▶ Requirement:
Read the lines of the data below and retrieve those with "right".

[Web page revision data]
[Start of Attachment]

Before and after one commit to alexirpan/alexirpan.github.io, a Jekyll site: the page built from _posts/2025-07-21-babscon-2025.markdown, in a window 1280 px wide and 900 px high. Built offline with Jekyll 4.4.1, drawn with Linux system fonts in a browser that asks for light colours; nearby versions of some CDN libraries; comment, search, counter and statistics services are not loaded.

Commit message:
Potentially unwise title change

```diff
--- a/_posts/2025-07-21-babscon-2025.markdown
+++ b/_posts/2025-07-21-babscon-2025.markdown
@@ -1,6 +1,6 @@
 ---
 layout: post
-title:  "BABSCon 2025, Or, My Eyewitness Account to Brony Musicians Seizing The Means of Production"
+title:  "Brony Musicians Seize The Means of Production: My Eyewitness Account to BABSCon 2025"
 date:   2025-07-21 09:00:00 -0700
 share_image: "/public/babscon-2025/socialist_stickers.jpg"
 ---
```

[End of Attachment]
[Start of Attachment]

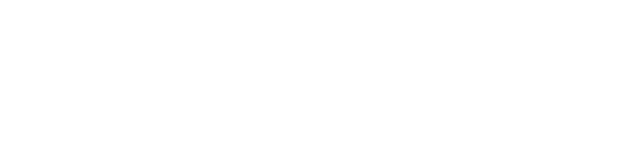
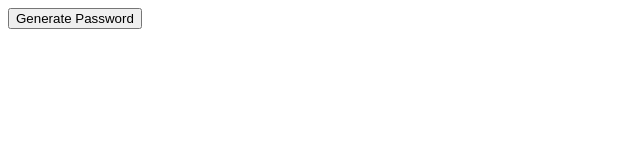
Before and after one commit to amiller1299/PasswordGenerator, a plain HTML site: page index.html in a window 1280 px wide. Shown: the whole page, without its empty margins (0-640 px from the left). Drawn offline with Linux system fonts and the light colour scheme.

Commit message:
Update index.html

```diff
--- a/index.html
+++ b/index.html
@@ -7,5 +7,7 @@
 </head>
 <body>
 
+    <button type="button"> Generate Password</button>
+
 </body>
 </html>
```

[End of Attachment]
[Start of Attachment]

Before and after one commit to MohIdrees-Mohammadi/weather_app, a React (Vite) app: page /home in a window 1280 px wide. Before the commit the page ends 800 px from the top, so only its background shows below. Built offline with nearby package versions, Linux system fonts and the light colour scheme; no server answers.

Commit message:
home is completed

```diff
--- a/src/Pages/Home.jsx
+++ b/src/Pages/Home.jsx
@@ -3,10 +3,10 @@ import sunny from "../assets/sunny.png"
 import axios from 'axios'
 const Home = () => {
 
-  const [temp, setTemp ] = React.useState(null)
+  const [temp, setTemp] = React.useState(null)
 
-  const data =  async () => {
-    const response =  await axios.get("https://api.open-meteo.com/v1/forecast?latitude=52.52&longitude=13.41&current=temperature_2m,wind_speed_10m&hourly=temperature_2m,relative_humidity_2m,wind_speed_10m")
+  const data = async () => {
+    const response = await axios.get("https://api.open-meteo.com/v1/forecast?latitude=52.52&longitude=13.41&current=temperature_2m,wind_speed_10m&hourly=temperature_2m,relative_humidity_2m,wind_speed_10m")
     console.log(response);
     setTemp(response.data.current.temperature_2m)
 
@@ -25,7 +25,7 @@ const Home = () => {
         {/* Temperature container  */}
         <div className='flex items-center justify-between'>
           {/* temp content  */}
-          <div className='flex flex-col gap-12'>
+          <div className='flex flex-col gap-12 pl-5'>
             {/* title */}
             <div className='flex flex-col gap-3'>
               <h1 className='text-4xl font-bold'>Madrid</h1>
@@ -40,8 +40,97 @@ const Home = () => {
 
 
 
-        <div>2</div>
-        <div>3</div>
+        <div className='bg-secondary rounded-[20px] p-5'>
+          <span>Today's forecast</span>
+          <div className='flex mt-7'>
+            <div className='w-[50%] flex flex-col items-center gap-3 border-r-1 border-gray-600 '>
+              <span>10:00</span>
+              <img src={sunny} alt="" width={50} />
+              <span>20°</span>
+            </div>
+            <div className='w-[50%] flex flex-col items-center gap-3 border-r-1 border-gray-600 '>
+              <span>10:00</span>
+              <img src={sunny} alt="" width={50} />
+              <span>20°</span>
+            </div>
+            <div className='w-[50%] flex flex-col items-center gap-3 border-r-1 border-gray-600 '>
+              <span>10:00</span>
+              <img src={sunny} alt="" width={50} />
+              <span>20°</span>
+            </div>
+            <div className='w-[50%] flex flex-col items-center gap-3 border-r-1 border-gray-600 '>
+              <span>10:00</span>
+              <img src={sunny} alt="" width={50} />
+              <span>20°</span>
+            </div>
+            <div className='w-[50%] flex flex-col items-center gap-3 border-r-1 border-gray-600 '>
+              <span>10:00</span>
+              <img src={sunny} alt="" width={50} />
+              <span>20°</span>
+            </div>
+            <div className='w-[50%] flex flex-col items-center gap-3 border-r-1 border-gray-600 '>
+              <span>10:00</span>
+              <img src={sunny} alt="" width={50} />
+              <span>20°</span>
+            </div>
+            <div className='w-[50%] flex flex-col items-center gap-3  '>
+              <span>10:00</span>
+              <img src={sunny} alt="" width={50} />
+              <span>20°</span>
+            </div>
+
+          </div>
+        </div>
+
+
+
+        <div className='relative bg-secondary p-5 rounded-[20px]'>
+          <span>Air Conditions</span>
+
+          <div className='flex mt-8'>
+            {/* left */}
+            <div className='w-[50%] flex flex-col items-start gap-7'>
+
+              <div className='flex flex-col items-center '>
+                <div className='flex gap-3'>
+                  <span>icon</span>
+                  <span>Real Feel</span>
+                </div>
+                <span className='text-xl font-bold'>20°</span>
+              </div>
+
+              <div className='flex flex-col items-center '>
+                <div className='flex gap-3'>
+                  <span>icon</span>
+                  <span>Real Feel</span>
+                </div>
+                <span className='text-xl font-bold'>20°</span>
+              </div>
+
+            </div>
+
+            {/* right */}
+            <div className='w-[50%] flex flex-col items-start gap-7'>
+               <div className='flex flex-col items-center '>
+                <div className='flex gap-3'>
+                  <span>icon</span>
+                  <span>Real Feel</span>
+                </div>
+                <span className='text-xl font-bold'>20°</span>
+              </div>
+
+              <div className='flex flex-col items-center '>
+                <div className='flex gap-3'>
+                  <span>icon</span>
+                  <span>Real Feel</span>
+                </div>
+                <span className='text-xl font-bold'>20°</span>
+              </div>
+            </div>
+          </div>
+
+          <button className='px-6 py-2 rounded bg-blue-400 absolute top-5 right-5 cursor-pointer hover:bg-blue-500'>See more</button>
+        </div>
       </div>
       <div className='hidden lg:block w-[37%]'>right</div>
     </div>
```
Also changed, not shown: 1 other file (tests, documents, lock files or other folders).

[End of Attachment]

▶ Written response:
+            {/* right */}
+          <button className='px-6 py-2 rounded bg-blue-400 absolute top-5 right-5 cursor-pointer hover:bg-blue-500'>See more</button>
       <div className='hidden lg:block w-[37%]'>right</div>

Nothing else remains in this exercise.